__WHAT YOU SHOULD DO__.
Copy out every line of the data where the word "Fotos" is found.

__ENTRIES PROVIDED__.
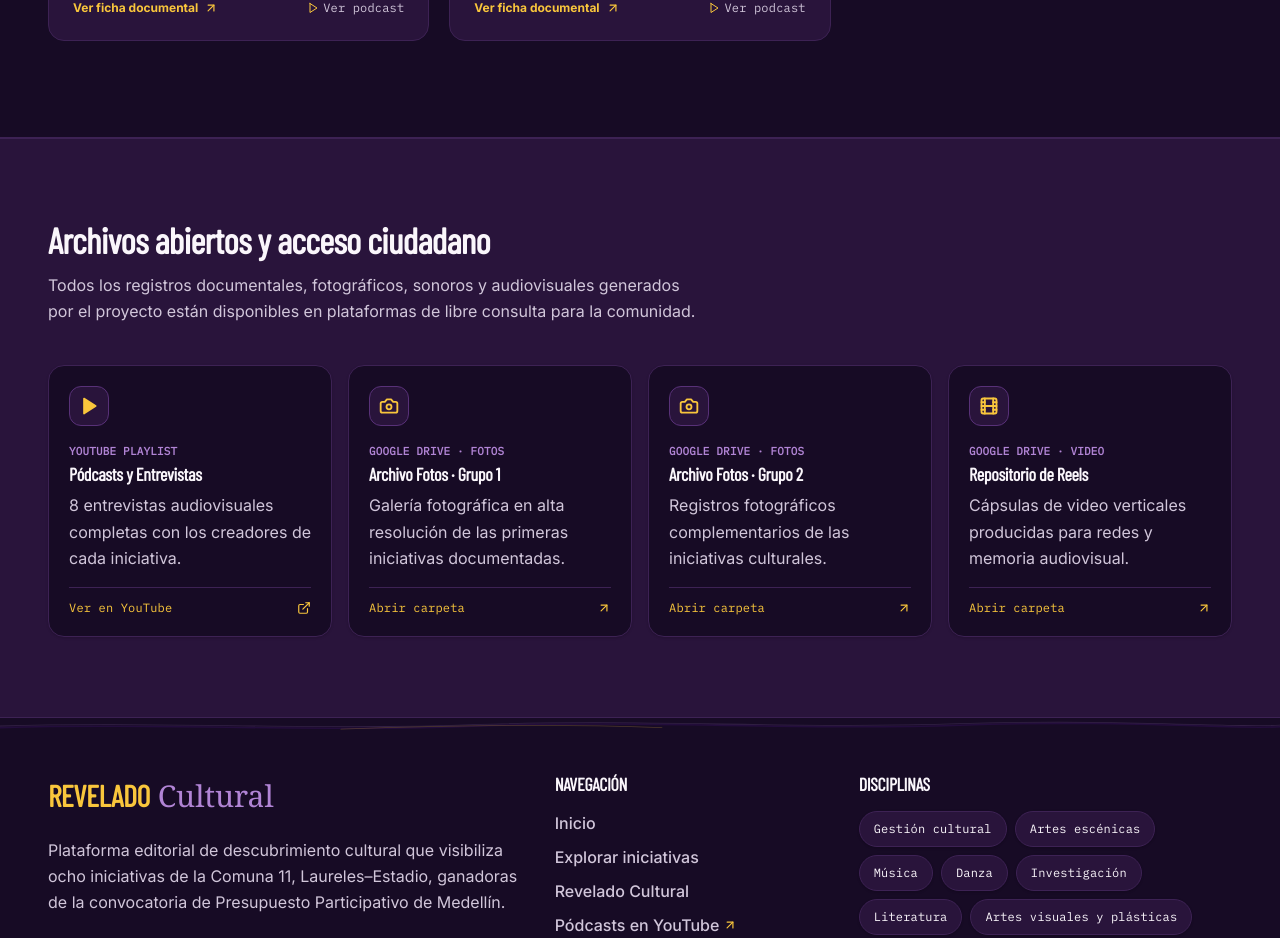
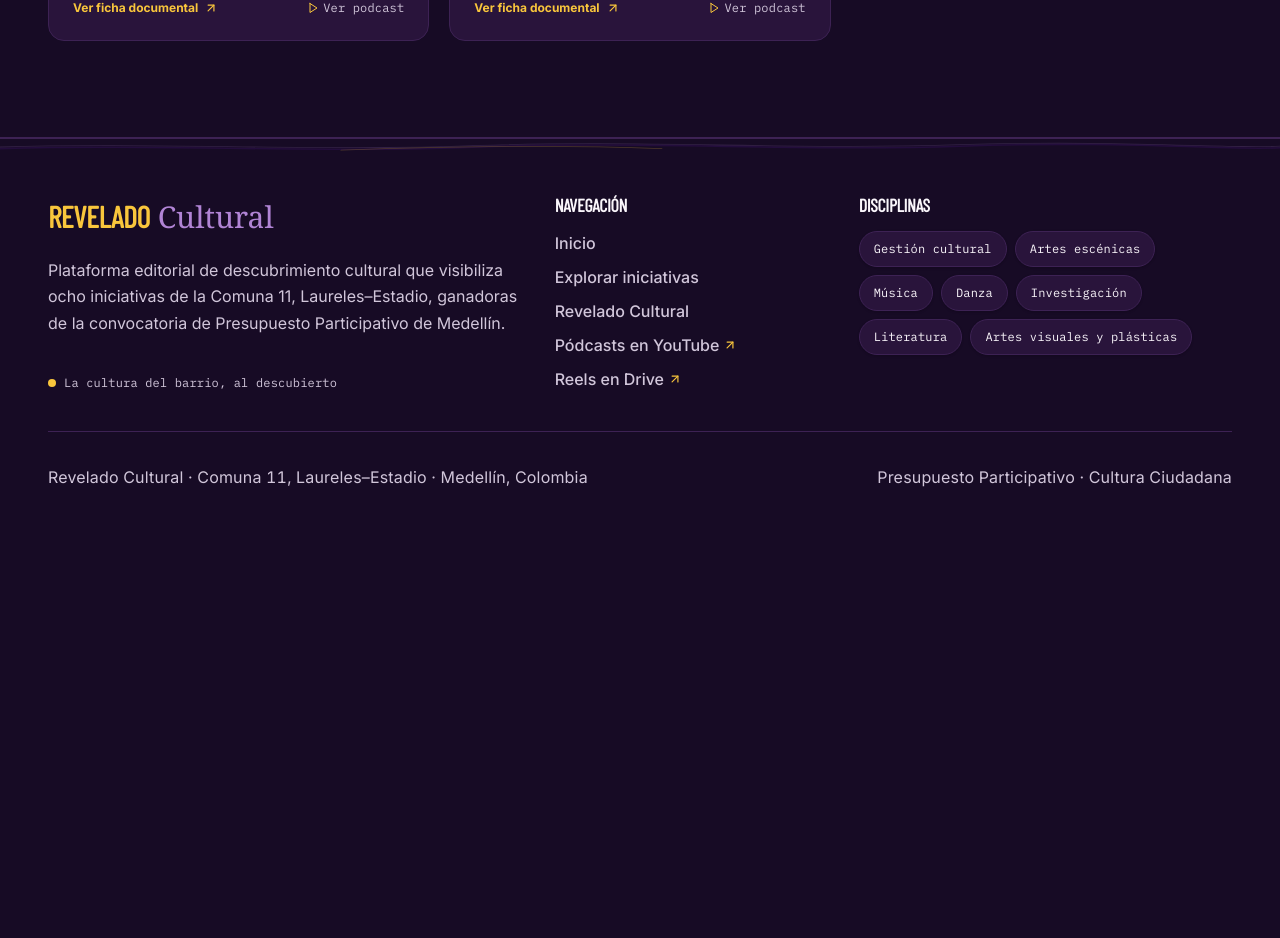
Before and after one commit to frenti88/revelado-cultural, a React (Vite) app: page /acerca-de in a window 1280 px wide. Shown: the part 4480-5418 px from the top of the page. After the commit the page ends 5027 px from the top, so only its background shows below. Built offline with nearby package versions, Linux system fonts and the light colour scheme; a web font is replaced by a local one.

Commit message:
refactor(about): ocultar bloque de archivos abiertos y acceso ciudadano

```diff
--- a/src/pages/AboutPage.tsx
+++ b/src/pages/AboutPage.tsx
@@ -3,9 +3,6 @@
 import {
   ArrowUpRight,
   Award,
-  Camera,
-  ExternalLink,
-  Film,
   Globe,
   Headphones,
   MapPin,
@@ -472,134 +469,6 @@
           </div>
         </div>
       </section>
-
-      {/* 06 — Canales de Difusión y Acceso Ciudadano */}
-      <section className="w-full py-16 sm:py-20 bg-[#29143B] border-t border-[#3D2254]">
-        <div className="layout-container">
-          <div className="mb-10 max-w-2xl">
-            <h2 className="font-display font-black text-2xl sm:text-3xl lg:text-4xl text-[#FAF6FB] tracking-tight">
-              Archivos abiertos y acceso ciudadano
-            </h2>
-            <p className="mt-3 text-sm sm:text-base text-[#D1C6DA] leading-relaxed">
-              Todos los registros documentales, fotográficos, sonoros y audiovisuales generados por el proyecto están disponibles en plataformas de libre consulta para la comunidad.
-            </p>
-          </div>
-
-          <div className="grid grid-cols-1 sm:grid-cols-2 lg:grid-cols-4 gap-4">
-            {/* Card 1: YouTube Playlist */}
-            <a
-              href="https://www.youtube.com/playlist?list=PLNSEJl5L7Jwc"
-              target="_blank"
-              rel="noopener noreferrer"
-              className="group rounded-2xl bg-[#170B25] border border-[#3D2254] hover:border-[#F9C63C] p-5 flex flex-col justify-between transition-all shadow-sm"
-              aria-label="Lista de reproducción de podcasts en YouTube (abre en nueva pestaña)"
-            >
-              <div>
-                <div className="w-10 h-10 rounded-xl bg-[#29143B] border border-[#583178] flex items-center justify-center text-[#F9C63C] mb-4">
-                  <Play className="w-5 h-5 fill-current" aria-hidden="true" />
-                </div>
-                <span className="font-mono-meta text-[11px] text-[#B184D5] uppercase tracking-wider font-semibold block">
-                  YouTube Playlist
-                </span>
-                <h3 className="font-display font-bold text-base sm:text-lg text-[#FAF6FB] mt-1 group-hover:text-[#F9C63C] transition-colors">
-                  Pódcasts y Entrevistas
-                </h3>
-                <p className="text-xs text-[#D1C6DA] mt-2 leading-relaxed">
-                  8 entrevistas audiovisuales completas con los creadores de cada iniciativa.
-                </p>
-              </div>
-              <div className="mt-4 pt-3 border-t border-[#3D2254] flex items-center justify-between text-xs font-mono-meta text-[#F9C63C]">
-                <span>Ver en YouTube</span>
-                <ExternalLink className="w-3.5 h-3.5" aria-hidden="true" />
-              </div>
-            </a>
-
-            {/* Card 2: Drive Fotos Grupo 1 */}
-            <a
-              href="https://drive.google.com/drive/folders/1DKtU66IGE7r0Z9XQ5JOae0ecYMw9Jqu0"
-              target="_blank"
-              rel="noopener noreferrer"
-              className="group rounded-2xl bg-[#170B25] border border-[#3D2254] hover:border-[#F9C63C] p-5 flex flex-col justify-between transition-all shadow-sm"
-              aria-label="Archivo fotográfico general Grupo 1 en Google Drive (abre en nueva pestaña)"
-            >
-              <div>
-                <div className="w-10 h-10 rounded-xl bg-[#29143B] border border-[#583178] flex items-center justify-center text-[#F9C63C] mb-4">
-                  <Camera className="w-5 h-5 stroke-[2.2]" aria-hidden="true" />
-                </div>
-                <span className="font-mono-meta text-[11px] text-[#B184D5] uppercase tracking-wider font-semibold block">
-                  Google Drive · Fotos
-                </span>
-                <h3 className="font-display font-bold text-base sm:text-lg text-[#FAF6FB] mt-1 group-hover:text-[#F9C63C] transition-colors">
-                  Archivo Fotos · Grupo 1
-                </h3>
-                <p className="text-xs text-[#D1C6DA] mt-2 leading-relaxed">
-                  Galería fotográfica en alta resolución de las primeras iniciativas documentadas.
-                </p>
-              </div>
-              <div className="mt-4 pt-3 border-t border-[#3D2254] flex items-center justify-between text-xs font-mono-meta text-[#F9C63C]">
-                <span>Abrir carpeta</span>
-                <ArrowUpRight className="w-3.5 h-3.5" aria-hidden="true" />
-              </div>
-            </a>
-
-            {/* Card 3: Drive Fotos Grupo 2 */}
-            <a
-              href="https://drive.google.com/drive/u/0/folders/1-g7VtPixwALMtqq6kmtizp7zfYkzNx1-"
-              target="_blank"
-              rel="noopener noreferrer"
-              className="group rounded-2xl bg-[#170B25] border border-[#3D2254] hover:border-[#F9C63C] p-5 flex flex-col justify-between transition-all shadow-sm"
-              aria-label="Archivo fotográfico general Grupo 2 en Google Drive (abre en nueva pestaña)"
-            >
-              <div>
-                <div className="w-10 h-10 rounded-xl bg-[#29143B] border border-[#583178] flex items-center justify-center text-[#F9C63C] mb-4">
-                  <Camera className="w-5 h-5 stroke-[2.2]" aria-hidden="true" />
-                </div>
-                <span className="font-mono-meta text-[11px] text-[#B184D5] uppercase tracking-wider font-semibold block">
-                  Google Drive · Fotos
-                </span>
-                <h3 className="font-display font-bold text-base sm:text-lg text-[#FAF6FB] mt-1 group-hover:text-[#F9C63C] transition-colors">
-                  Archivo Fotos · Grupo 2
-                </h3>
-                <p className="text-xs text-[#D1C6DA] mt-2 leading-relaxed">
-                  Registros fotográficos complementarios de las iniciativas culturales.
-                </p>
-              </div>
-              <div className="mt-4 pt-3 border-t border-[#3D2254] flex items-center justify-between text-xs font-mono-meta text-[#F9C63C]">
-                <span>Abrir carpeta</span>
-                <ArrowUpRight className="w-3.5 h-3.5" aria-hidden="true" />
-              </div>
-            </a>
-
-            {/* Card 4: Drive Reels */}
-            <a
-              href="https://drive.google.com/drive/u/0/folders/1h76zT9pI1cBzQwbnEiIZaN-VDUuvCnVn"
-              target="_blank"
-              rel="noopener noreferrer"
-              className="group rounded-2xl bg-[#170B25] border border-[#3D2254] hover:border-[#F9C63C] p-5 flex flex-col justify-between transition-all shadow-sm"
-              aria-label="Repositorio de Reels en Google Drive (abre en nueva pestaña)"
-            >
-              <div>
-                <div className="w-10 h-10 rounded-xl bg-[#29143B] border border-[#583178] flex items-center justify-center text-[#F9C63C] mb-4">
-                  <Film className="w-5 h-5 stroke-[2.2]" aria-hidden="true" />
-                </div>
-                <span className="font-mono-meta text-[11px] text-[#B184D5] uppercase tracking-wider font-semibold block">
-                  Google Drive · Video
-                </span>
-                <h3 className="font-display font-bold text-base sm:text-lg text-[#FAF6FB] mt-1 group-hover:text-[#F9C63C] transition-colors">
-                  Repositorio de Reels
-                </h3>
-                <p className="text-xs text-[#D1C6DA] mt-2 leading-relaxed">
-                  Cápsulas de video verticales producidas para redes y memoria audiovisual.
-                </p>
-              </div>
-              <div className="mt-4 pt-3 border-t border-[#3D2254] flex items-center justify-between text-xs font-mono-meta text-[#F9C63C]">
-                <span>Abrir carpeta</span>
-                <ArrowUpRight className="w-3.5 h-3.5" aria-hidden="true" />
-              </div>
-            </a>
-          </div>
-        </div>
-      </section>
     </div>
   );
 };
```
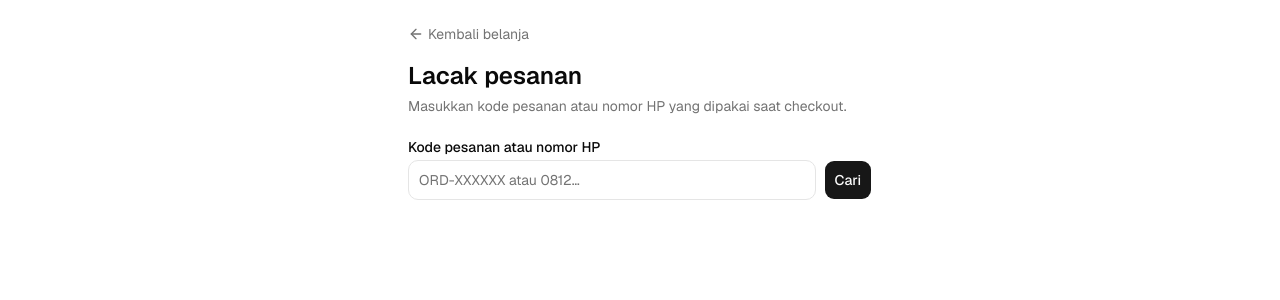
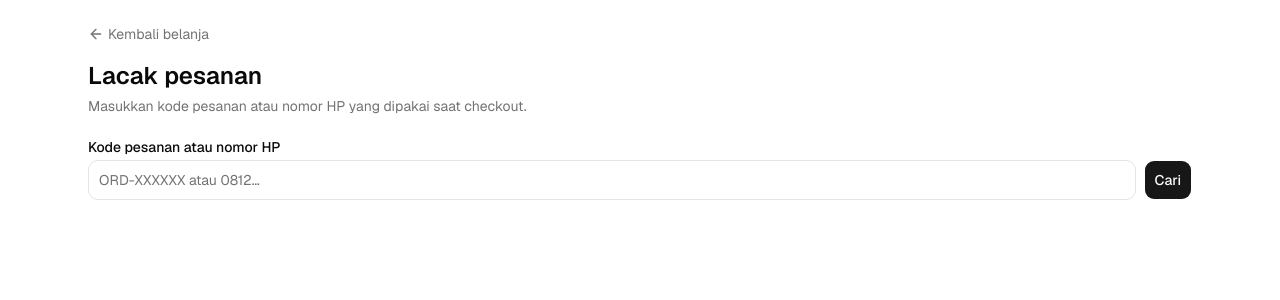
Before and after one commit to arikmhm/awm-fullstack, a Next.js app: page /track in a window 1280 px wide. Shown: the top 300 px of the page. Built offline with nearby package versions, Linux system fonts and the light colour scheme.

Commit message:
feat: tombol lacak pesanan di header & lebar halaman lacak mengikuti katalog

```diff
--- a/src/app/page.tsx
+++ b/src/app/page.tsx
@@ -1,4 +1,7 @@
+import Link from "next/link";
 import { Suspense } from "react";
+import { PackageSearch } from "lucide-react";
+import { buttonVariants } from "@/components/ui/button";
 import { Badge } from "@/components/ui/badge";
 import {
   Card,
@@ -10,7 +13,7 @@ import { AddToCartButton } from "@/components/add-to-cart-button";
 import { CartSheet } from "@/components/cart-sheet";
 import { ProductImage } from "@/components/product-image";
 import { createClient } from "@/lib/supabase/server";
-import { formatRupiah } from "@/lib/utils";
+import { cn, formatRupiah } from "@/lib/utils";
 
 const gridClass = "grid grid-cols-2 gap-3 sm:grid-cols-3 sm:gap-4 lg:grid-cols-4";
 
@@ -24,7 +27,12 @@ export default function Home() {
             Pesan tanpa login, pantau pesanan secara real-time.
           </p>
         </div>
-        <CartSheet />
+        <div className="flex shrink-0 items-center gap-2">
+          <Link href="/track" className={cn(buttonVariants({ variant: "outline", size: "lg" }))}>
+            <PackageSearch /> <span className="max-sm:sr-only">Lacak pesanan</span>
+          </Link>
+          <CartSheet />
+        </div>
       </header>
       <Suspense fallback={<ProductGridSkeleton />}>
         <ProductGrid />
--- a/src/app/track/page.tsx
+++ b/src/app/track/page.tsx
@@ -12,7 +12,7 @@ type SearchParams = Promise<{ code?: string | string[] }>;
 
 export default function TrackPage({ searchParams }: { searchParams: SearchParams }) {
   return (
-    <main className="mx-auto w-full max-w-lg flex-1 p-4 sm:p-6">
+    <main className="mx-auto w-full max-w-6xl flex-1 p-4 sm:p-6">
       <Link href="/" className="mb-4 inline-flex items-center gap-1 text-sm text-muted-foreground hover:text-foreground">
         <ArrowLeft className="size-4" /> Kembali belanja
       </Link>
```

__TASK ANSWER__.
-            {/* Card 2: Drive Fotos Grupo 1 */}
-                  Google Drive · Fotos
-                  Archivo Fotos · Grupo 1
-            {/* Card 3: Drive Fotos Grupo 2 */}
-                  Google Drive · Fotos
-                  Archivo Fotos · Grupo 2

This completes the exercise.